To do:
Across the lines of the records below, how many have the string "mainwindow" in them? Answer with the number alone.

(Data to examine begins)

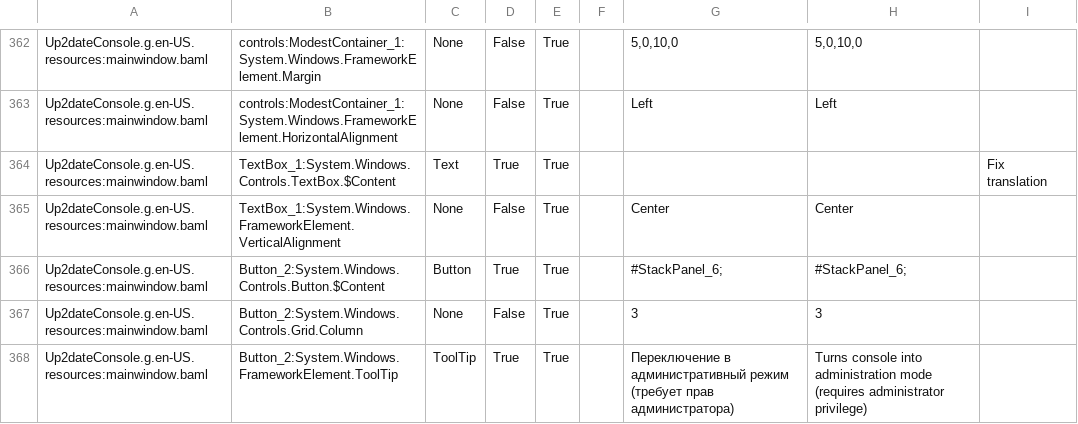
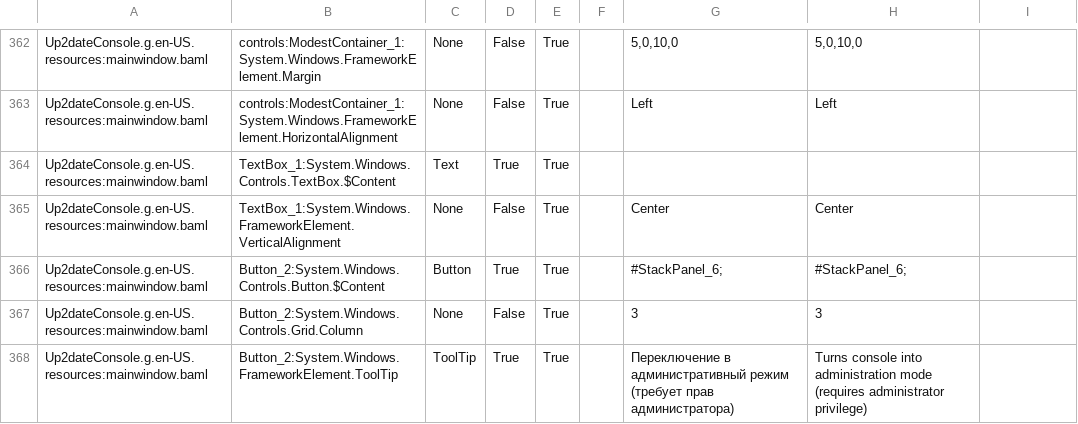
Before and after one commit to rtsoft-sdc/up2date-win, a CSV file: Up2dateService/Up2dateConsole/Localization/Up2dateConsole_ru-RU.csv, drawn as a sheet; only a part is shown, gaps mark what is left out.

Commit message:
one more fix in localization

```diff
--- a/Up2dateService/Up2dateConsole/Localization/Up2dateConsole_ru-RU.csv
+++ b/Up2dateService/Up2dateConsole/Localization/Up2dateConsole_ru-RU.csv
@@ -363,3 +363,3 @@ Up2dateConsole.g.en-US.resources:mainwindow.baml,controls:ModestContainer_1:Syst
 Up2dateConsole.g.en-US.resources:mainwindow.baml,controls:ModestContainer_1:System.Windows.FrameworkElement.HorizontalAlignment,None,False,True,,Left,Left,
-Up2dateConsole.g.en-US.resources:mainwindow.baml,TextBox_1:System.Windows.Controls.TextBox.$Content,Text,True,True,,,,Fix translation
+Up2dateConsole.g.en-US.resources:mainwindow.baml,TextBox_1:System.Windows.Controls.TextBox.$Content,Text,True,True,,,,
 Up2dateConsole.g.en-US.resources:mainwindow.baml,TextBox_1:System.Windows.FrameworkElement.VerticalAlignment,None,False,True,,Center,Center,
```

(Data to examine ends)

Answer box:
5